Give back all of the data exactly.

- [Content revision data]

::::::::

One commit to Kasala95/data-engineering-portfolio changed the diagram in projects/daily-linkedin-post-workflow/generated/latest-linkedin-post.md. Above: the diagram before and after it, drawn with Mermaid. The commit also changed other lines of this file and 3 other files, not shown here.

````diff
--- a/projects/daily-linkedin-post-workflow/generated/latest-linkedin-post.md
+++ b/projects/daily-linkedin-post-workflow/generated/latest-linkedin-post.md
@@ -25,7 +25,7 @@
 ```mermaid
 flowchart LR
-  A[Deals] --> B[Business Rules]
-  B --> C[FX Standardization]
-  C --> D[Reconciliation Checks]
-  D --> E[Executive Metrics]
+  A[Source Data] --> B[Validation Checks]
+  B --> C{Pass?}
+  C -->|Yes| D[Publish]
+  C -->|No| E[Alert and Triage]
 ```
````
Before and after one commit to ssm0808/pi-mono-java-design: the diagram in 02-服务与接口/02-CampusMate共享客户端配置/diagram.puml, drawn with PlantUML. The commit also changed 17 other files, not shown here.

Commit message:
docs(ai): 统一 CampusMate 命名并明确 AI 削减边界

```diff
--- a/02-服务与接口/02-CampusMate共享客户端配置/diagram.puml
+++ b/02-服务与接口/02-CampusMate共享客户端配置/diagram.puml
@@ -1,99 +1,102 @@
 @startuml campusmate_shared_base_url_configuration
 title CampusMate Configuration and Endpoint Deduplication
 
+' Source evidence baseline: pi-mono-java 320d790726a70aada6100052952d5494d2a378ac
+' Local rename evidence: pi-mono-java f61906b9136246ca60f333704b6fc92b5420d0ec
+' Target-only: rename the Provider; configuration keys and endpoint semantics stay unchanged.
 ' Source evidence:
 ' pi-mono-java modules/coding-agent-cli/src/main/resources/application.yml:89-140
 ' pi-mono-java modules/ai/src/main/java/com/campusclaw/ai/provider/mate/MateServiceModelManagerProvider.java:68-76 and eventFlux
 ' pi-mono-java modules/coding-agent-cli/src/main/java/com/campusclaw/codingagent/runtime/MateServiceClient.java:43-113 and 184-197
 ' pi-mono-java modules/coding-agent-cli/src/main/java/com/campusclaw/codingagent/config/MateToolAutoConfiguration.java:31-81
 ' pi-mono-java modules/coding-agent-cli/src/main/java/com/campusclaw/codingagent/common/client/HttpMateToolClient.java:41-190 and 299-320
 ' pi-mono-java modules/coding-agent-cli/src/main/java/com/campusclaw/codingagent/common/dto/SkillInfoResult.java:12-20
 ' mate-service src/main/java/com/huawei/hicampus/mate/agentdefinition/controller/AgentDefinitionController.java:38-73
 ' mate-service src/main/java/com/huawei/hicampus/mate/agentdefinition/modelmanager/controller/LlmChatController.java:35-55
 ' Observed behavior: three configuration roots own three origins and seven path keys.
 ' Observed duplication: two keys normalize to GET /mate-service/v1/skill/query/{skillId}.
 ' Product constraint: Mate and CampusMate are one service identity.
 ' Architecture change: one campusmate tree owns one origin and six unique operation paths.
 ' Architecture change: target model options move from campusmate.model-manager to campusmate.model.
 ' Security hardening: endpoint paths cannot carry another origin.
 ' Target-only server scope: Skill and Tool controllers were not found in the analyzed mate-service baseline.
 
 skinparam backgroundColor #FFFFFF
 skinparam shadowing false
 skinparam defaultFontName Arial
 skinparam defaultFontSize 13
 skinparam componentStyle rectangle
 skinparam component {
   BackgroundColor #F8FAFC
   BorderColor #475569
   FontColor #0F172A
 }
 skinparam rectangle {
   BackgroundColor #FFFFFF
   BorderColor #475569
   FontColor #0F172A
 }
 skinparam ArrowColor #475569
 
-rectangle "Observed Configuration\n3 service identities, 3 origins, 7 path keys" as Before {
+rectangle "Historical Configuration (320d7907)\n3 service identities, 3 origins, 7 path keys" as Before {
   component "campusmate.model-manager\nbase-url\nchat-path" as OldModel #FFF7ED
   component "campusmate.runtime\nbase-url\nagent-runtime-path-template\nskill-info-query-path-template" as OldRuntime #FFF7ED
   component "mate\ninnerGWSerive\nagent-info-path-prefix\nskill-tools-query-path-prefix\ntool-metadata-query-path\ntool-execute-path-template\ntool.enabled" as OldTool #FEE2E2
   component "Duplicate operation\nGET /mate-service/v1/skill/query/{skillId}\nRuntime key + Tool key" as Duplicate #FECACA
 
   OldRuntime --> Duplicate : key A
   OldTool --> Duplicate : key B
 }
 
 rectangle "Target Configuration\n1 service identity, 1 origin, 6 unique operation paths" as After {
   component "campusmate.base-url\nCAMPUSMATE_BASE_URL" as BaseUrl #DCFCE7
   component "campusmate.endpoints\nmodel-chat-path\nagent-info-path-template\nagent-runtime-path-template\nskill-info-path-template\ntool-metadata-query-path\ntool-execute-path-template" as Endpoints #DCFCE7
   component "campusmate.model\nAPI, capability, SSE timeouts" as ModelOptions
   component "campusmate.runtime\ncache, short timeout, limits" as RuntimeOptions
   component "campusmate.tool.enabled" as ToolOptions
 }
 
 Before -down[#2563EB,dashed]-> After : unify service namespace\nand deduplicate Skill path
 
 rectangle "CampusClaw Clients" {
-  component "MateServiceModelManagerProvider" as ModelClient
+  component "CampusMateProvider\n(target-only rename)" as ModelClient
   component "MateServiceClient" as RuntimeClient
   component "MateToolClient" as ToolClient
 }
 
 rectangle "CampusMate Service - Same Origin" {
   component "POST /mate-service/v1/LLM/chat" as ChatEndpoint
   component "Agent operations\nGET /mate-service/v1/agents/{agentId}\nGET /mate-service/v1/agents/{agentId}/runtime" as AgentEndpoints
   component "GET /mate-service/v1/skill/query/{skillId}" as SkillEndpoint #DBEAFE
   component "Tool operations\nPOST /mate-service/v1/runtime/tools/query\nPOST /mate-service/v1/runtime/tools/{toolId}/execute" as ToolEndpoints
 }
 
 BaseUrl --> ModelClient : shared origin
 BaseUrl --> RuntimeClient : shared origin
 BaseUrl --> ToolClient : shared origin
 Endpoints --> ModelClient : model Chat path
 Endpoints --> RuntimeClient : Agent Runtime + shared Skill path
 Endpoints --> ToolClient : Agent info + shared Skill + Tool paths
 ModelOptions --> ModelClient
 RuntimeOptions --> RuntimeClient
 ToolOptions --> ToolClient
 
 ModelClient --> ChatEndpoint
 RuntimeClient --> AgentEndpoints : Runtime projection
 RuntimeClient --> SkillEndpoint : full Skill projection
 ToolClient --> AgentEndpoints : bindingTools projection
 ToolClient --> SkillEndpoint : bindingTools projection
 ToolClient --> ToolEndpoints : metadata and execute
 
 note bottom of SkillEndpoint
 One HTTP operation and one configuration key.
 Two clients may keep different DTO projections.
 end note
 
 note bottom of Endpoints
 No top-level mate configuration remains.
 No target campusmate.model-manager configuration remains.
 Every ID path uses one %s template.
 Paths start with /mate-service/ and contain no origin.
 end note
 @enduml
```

::::::::

- [Written solution]
One commit to Kasala95/data-engineering-portfolio changed the diagram in projects/daily-linkedin-post-workflow/generated/latest-linkedin-post.md. Above: the diagram before and after it, drawn with Mermaid. The commit also changed other lines of this file and 3 other files, not shown here.

````diff
--- a/projects/daily-linkedin-post-workflow/generated/latest-linkedin-post.md
+++ b/projects/daily-linkedin-post-workflow/generated/latest-linkedin-post.md
@@ -25,7 +25,7 @@
 ```mermaid
 flowchart LR
-  A[Deals] --> B[Business Rules]
-  B --> C[FX Standardization]
-  C --> D[Reconciliation Checks]
-  D --> E[Executive Metrics]
+  A[Source Data] --> B[Validation Checks]
+  B --> C{Pass?}
+  C -->|Yes| D[Publish]
+  C -->|No| E[Alert and Triage]
 ```
````
Before and after one commit to ssm0808/pi-mono-java-design: the diagram in 02-服务与接口/02-CampusMate共享客户端配置/diagram.puml, drawn with PlantUML. The commit also changed 17 other files, not shown here.

Commit message:
docs(ai): 统一 CampusMate 命名并明确 AI 削减边界

```diff
--- a/02-服务与接口/02-CampusMate共享客户端配置/diagram.puml
+++ b/02-服务与接口/02-CampusMate共享客户端配置/diagram.puml
@@ -1,99 +1,102 @@
 @startuml campusmate_shared_base_url_configuration
 title CampusMate Configuration and Endpoint Deduplication
 
+' Source evidence baseline: pi-mono-java 320d790726a70aada6100052952d5494d2a378ac
+' Local rename evidence: pi-mono-java f61906b9136246ca60f333704b6fc92b5420d0ec
+' Target-only: rename the Provider; configuration keys and endpoint semantics stay unchanged.
 ' Source evidence:
 ' pi-mono-java modules/coding-agent-cli/src/main/resources/application.yml:89-140
 ' pi-mono-java modules/ai/src/main/java/com/campusclaw/ai/provider/mate/MateServiceModelManagerProvider.java:68-76 and eventFlux
 ' pi-mono-java modules/coding-agent-cli/src/main/java/com/campusclaw/codingagent/runtime/MateServiceClient.java:43-113 and 184-197
 ' pi-mono-java modules/coding-agent-cli/src/main/java/com/campusclaw/codingagent/config/MateToolAutoConfiguration.java:31-81
 ' pi-mono-java modules/coding-agent-cli/src/main/java/com/campusclaw/codingagent/common/client/HttpMateToolClient.java:41-190 and 299-320
 ' pi-mono-java modules/coding-agent-cli/src/main/java/com/campusclaw/codingagent/common/dto/SkillInfoResult.java:12-20
 ' mate-service src/main/java/com/huawei/hicampus/mate/agentdefinition/controller/AgentDefinitionController.java:38-73
 ' mate-service src/main/java/com/huawei/hicampus/mate/agentdefinition/modelmanager/controller/LlmChatController.java:35-55
 ' Observed behavior: three configuration roots own three origins and seven path keys.
 ' Observed duplication: two keys normalize to GET /mate-service/v1/skill/query/{skillId}.
 ' Product constraint: Mate and CampusMate are one service identity.
 ' Architecture change: one campusmate tree owns one origin and six unique operation paths.
 ' Architecture change: target model options move from campusmate.model-manager to campusmate.model.
 ' Security hardening: endpoint paths cannot carry another origin.
 ' Target-only server scope: Skill and Tool controllers were not found in the analyzed mate-service baseline.
 
 skinparam backgroundColor #FFFFFF
 skinparam shadowing false
 skinparam defaultFontName Arial
 skinparam defaultFontSize 13
 skinparam componentStyle rectangle
 skinparam component {
   BackgroundColor #F8FAFC
   BorderColor #475569
   FontColor #0F172A
 }
 skinparam rectangle {
   BackgroundColor #FFFFFF
   BorderColor #475569
   FontColor #0F172A
 }
 skinparam ArrowColor #475569
 
-rectangle "Observed Configuration\n3 service identities, 3 origins, 7 path keys" as Before {
+rectangle "Historical Configuration (320d7907)\n3 service identities, 3 origins, 7 path keys" as Before {
   component "campusmate.model-manager\nbase-url\nchat-path" as OldModel #FFF7ED
   component "campusmate.runtime\nbase-url\nagent-runtime-path-template\nskill-info-query-path-template" as OldRuntime #FFF7ED
   component "mate\ninnerGWSerive\nagent-info-path-prefix\nskill-tools-query-path-prefix\ntool-metadata-query-path\ntool-execute-path-template\ntool.enabled" as OldTool #FEE2E2
   component "Duplicate operation\nGET /mate-service/v1/skill/query/{skillId}\nRuntime key + Tool key" as Duplicate #FECACA
 
   OldRuntime --> Duplicate : key A
   OldTool --> Duplicate : key B
 }
 
 rectangle "Target Configuration\n1 service identity, 1 origin, 6 unique operation paths" as After {
   component "campusmate.base-url\nCAMPUSMATE_BASE_URL" as BaseUrl #DCFCE7
   component "campusmate.endpoints\nmodel-chat-path\nagent-info-path-template\nagent-runtime-path-template\nskill-info-path-template\ntool-metadata-query-path\ntool-execute-path-template" as Endpoints #DCFCE7
   component "campusmate.model\nAPI, capability, SSE timeouts" as ModelOptions
   component "campusmate.runtime\ncache, short timeout, limits" as RuntimeOptions
   component "campusmate.tool.enabled" as ToolOptions
 }
 
 Before -down[#2563EB,dashed]-> After : unify service namespace\nand deduplicate Skill path
 
 rectangle "CampusClaw Clients" {
-  component "MateServiceModelManagerProvider" as ModelClient
+  component "CampusMateProvider\n(target-only rename)" as ModelClient
   component "MateServiceClient" as RuntimeClient
   component "MateToolClient" as ToolClient
 }
 
 rectangle "CampusMate Service - Same Origin" {
   component "POST /mate-service/v1/LLM/chat" as ChatEndpoint
   component "Agent operations\nGET /mate-service/v1/agents/{agentId}\nGET /mate-service/v1/agents/{agentId}/runtime" as AgentEndpoints
   component "GET /mate-service/v1/skill/query/{skillId}" as SkillEndpoint #DBEAFE
   component "Tool operations\nPOST /mate-service/v1/runtime/tools/query\nPOST /mate-service/v1/runtime/tools/{toolId}/execute" as ToolEndpoints
 }
 
 BaseUrl --> ModelClient : shared origin
 BaseUrl --> RuntimeClient : shared origin
 BaseUrl --> ToolClient : shared origin
 Endpoints --> ModelClient : model Chat path
 Endpoints --> RuntimeClient : Agent Runtime + shared Skill path
 Endpoints --> ToolClient : Agent info + shared Skill + Tool paths
 ModelOptions --> ModelClient
 RuntimeOptions --> RuntimeClient
 ToolOptions --> ToolClient
 
 ModelClient --> ChatEndpoint
 RuntimeClient --> AgentEndpoints : Runtime projection
 RuntimeClient --> SkillEndpoint : full Skill projection
 ToolClient --> AgentEndpoints : bindingTools projection
 ToolClient --> SkillEndpoint : bindingTools projection
 ToolClient --> ToolEndpoints : metadata and execute
 
 note bottom of SkillEndpoint
 One HTTP operation and one configuration key.
 Two clients may keep different DTO projections.
 end note
 
 note bottom of Endpoints
 No top-level mate configuration remains.
 No target campusmate.model-manager configuration remains.
 Every ID path uses one %s template.
 Paths start with /mate-service/ and contain no origin.
 end note
 @enduml
```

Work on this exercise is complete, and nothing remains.